───── Source information
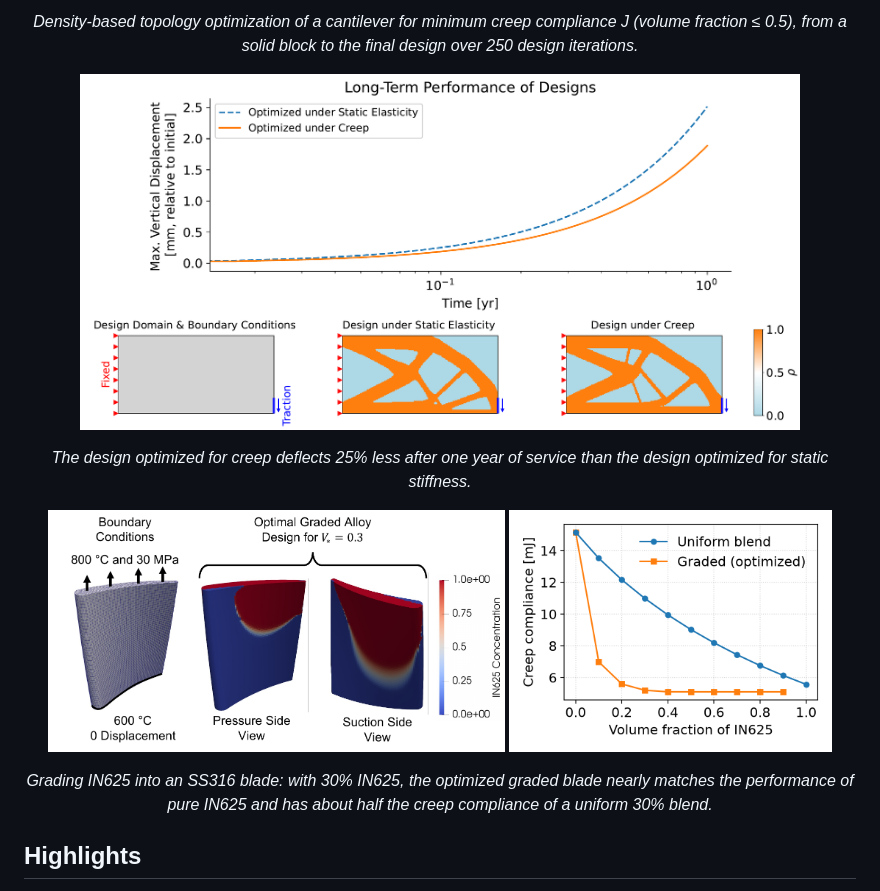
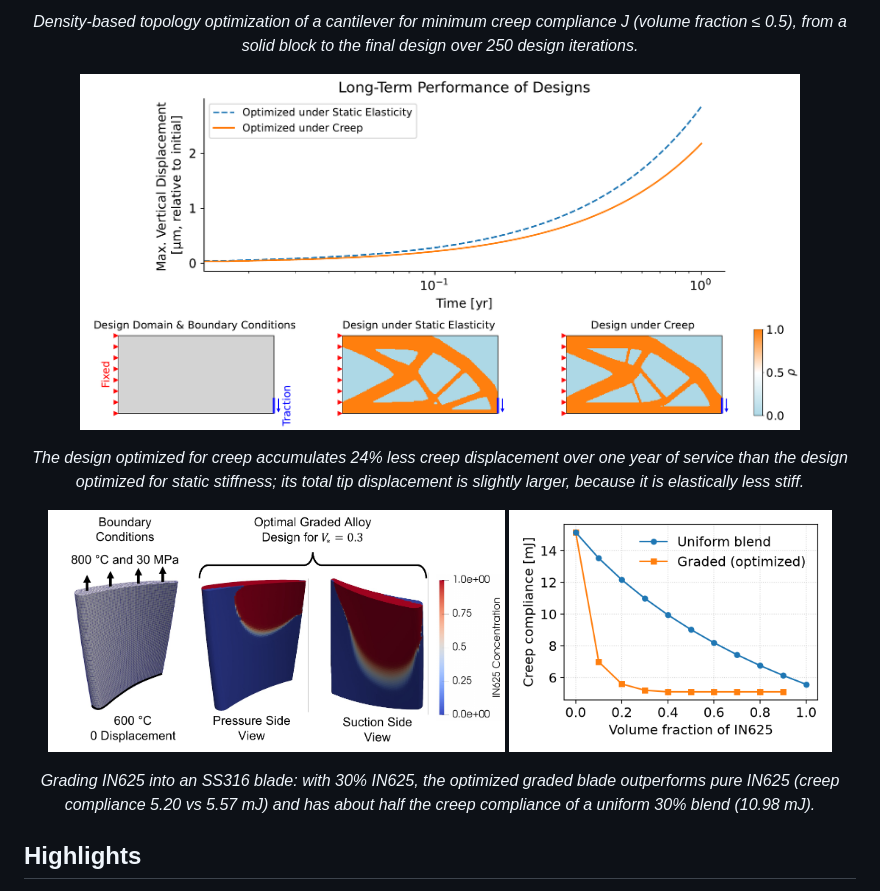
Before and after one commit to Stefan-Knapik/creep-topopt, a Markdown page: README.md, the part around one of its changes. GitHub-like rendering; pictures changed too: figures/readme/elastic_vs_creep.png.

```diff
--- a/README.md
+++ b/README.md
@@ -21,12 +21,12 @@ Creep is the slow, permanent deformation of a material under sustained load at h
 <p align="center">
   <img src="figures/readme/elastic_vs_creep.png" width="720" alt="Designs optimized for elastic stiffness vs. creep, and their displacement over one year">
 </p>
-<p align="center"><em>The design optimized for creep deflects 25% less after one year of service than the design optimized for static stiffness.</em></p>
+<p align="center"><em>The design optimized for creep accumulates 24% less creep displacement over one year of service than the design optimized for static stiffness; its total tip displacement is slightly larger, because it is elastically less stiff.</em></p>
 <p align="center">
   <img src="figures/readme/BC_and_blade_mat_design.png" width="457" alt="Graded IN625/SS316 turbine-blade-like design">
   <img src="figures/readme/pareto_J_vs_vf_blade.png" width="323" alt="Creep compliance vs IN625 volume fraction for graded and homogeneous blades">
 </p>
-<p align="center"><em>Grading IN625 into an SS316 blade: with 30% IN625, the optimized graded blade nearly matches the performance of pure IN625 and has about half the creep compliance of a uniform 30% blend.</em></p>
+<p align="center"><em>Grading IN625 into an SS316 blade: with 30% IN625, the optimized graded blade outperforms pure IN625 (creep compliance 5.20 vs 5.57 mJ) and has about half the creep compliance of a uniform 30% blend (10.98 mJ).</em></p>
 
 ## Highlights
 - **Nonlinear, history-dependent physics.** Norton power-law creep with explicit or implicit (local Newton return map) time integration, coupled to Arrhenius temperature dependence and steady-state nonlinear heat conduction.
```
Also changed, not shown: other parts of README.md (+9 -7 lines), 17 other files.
──────────
▸ Exercise
This exercise calls for the complete listing, returned exactly and without images.

▸ Output for this task
Before and after one commit to Stefan-Knapik/creep-topopt, a Markdown page: README.md, the part around one of its changes. GitHub-like rendering; pictures changed too: figures/readme/elastic_vs_creep.png.

```diff
--- a/README.md
+++ b/README.md
@@ -21,12 +21,12 @@ Creep is the slow, permanent deformation of a material under sustained load at h
 <p align="center">
   <img src="figures/readme/elastic_vs_creep.png" width="720" alt="Designs optimized for elastic stiffness vs. creep, and their displacement over one year">
 </p>
-<p align="center"><em>The design optimized for creep deflects 25% less after one year of service than the design optimized for static stiffness.</em></p>
+<p align="center"><em>The design optimized for creep accumulates 24% less creep displacement over one year of service than the design optimized for static stiffness; its total tip displacement is slightly larger, because it is elastically less stiff.</em></p>
 <p align="center">
   <img src="figures/readme/BC_and_blade_mat_design.png" width="457" alt="Graded IN625/SS316 turbine-blade-like design">
   <img src="figures/readme/pareto_J_vs_vf_blade.png" width="323" alt="Creep compliance vs IN625 volume fraction for graded and homogeneous blades">
 </p>
-<p align="center"><em>Grading IN625 into an SS316 blade: with 30% IN625, the optimized graded blade nearly matches the performance of pure IN625 and has about half the creep compliance of a uniform 30% blend.</em></p>
+<p align="center"><em>Grading IN625 into an SS316 blade: with 30% IN625, the optimized graded blade outperforms pure IN625 (creep compliance 5.20 vs 5.57 mJ) and has about half the creep compliance of a uniform 30% blend (10.98 mJ).</em></p>
 
 ## Highlights
 - **Nonlinear, history-dependent physics.** Norton power-law creep with explicit or implicit (local Newton return map) time integration, coupled to Arrhenius temperature dependence and steady-state nonlinear heat conduction.
```
Also changed, not shown: other parts of README.md (+9 -7 lines), 17 other files.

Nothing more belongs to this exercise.